Like their colleagues nationwide, most local messengers work on commission. The deliveries they make, called "tags," are priced rock-bottom to begin with; a typical one-hour delivery downtown costs the customer just $5. The messenger's cut is about half of that. Moreover, orders are slow in dot-com-busted San Francisco, and the average messenger earns only about $400 a week. They usually get no health insurance, paid time off, reimbursements for bike repairs, or even meal breaks.
"You've got to sneak stuff in, ride really fast, and let them think you're in the dust when you're actually ahead," explains Nosmo King, a veteran messenger. "That way you can take a break." SFBMA Executive Director Dall, an energetic, blond 26-year-old from Sacramento, refers to messenger companies as "sweatshops on wheels."
Many messengers start pedaling because it seems like a liberating alternative to a desk job.

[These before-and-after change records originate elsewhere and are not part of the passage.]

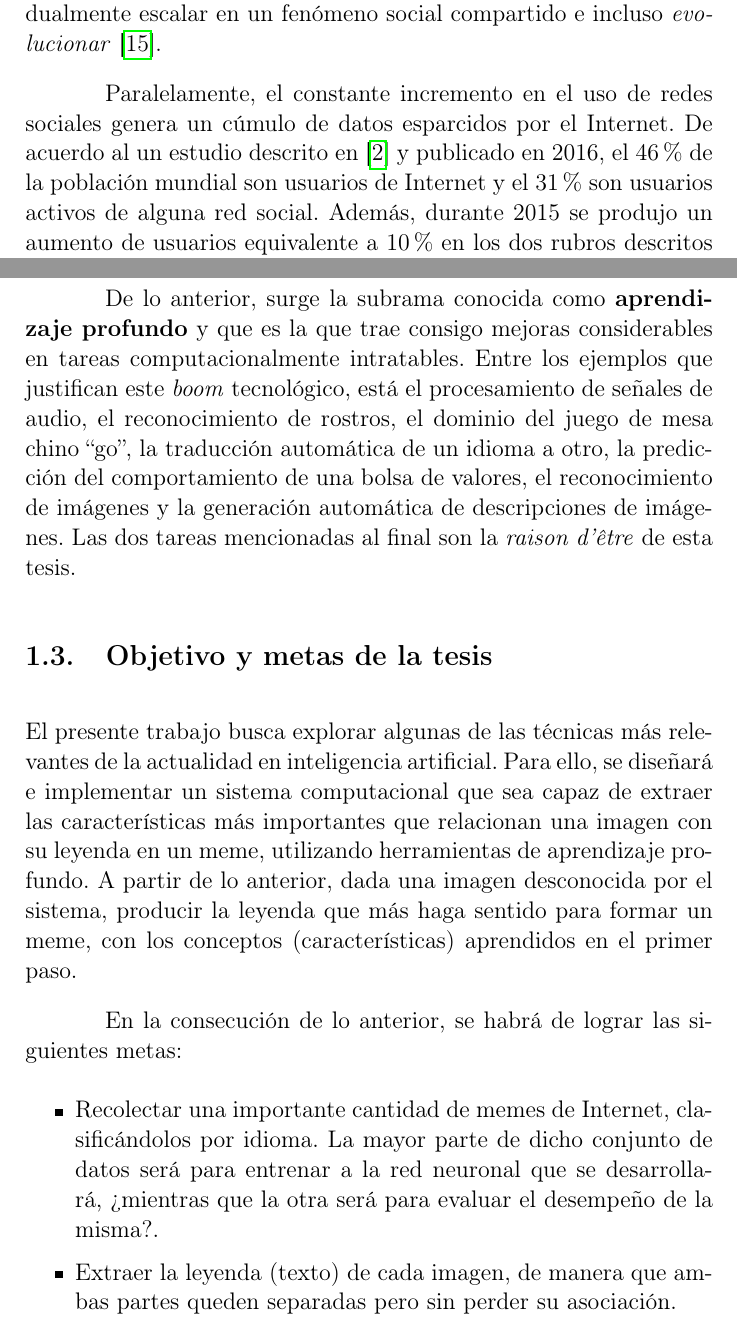
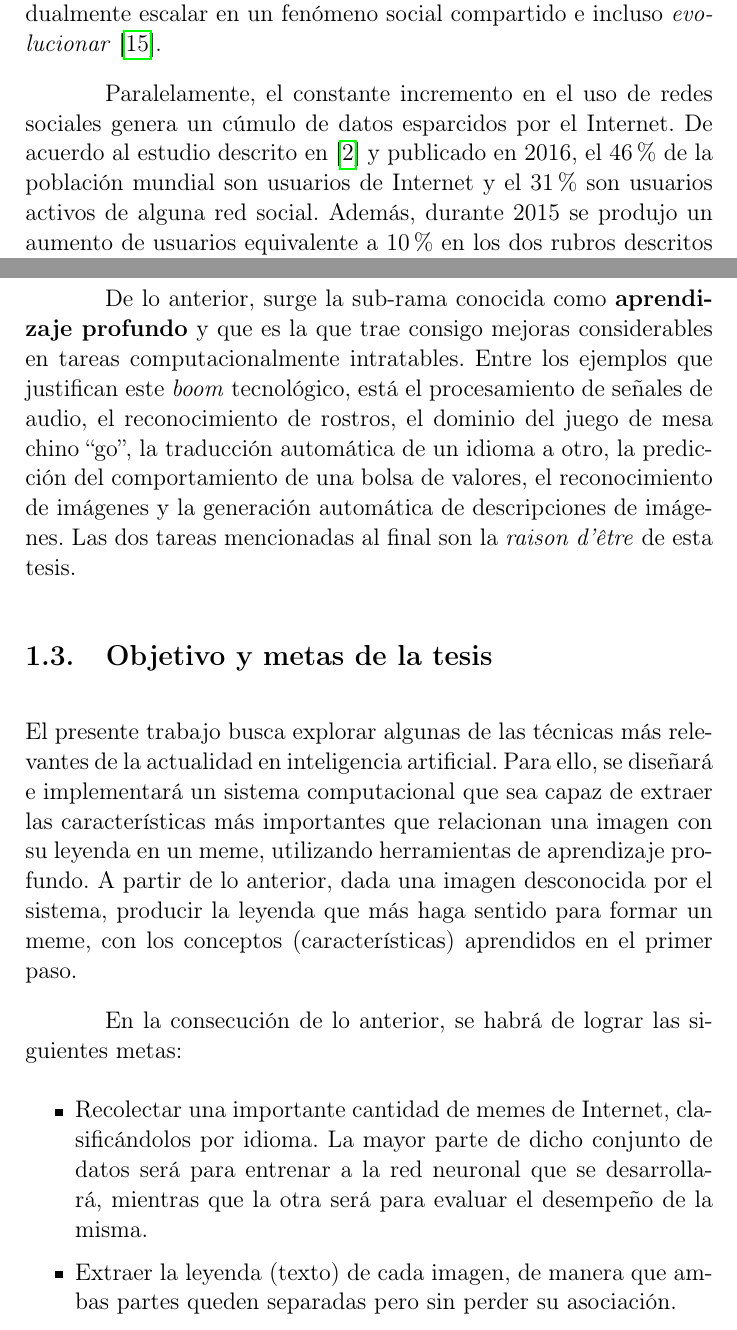
Before and after one commit to alorozco53/Deep-Meme-Captioner, a LaTeX thesis (main.tex, which reads chapters/introduccion.tex): two parts of pages 8 and 14 of 106, joined at a grey line, cut so that both start at the same text. Compiled offline with pdfLaTeX.

Commit message:
[ADDED] some corrections made by Caleb

```diff
--- a/chapters/introduccion.tex
+++ b/chapters/introduccion.tex
@@ -31,7 +31,7 @@ término \emph{\textbf{meme (de Internet)}}, el cual pretende \emph{discretizar}
 en unidades capaces de pasar de persona a persona, gradualmente escalar en un fenómeno social compartido\
 e incluso \emph{evolucionar} \cite{shifman2014}.\par
 Paralelamente, el constante incremento en el uso de redes sociales genera un cúmulo de datos esparcidos\
-por el Internet. De acuerdo al un estudio descrito en \cite{website:smartinsights} y publicado en 2016,\
+por el Internet. De acuerdo al estudio descrito en \cite{website:smartinsights} y publicado en 2016,\
 el $46\%$ de la población mundial son usuarios de Internet y el $31\%$ son usuarios activos de alguna red social.\
 Además, durante 2015 se produjo un aumento de usuarios equivalente a $10\%$ en los dos rubros descritos anteriormente.\
 Consecuencia de esto es que a diario, el intercambio de información favorece a la riqueza y complejidad\
@@ -140,7 +140,7 @@ neuronas. Cuando un modelo alcanza una cantidad cosiderable de las mismas, se le
   }
 \end{figure}
 
-De lo anterior, surge la subrama conocida como \textbf{aprendizaje profundo} y que es la que trae consigo mejoras\
+De lo anterior, surge la sub-rama conocida como \textbf{aprendizaje profundo} y que es la que trae consigo mejoras\
 considerables en tareas computacionalmente intratables. Entre los ejemplos que justifican este \emph{boom} tecnológico,\
 está el procesamiento de señales de audio, el reconocimiento de rostros, el dominio del juego de mesa chino ``go'',\
 la traducción automática de un idioma a otro, la predicción del comportamiento de una bolsa de valores, el reconocimiento\
@@ -151,7 +151,7 @@ de imágenes y la generación automática de descripciones de imágenes. Las dos
 
 \noindent
 El presente trabajo busca explorar algunas de las técnicas más relevantes de la actualidad en inteligencia\
-artificial. Para ello, se diseñará e implementar un sistema computacional que sea capaz de extraer las características más importantes\
+artificial. Para ello, se diseñará e implementará un sistema computacional que sea capaz de extraer las características más importantes\
 que relacionan una imagen con su leyenda en un meme, utilizando herramientas de aprendizaje profundo. A partir\
 de lo anterior, dada una imagen desconocida por el sistema, producir la leyenda que más haga sentido para formar\
 un meme, con los conceptos (características) aprendidos en el primer paso.\par
@@ -159,7 +159,7 @@ En la consecución de lo anterior, se habrá de lograr las siguientes metas:
 \begin{itemize}
 \item Recolectar una importante cantidad de memes de Internet, clasificándolos por idioma.\
   La mayor parte de dicho conjunto de datos será para entrenar a la red neuronal que se desarrollará,\
-  ¿mientras que la otra será para evaluar el desempeño de la misma?.
+  mientras que la otra será para evaluar el desempeño de la misma.
 \item Extraer la leyenda (texto) de cada imagen, de manera que ambas partes queden separadas\
   pero sin perder su asociación.
 \item Diseñar e implementar la red neuronal profunda que extraerá las principales características de cada imagen\
```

You don't have much face time with bosses, you're outside all day instead of marooned in a cheerless office cube, and someone will always hire a rookie with nothing more than a strong pair of legs -- ideal if you're in a band, new to town, or don't know what else to do with yourself.
On the other hand, it can be damned dangerous work.
The government doesn't keep statistics for on-the-job injuries, but messengers get banged up almost as often as NFL running backs. "Everybody gets a temporarily disabling injury -- usually in their first two years -- as part of the 'learning experience,'" says longtime messenger Howard Williams. Typical accidents include getting "doored" in the ribs, cut off by cars making right-hand turns, and broadsided or run down from behind. Such hazards make messengers unusually fond of black humor. "What did the messenger say when he stopped smoking pot?" jokes one courier zine. "This job sucks." And the sucky aspects are a big reason why the half-exhausted workers are gathered at the ILWU hall on this rainy night.
"President is resigning due to lack of motivation .... No attendance at the meeting before last ...."
The outgoing president, Damon Votour, a compact 33-year-old with a distinctly in-your-face personality, finally arrives and takes his place in the circle of messengers seated and sprawled on the floor. He wears a pink T-shirt, Converse high-tops, and elaborate tattoos on both arms. And he has some pointed advice for his successor.
"To whoever is the next president, I would just like to say one thing," Votour says. "Being able to come up with a good idea is one thing, and follow-through is another thing."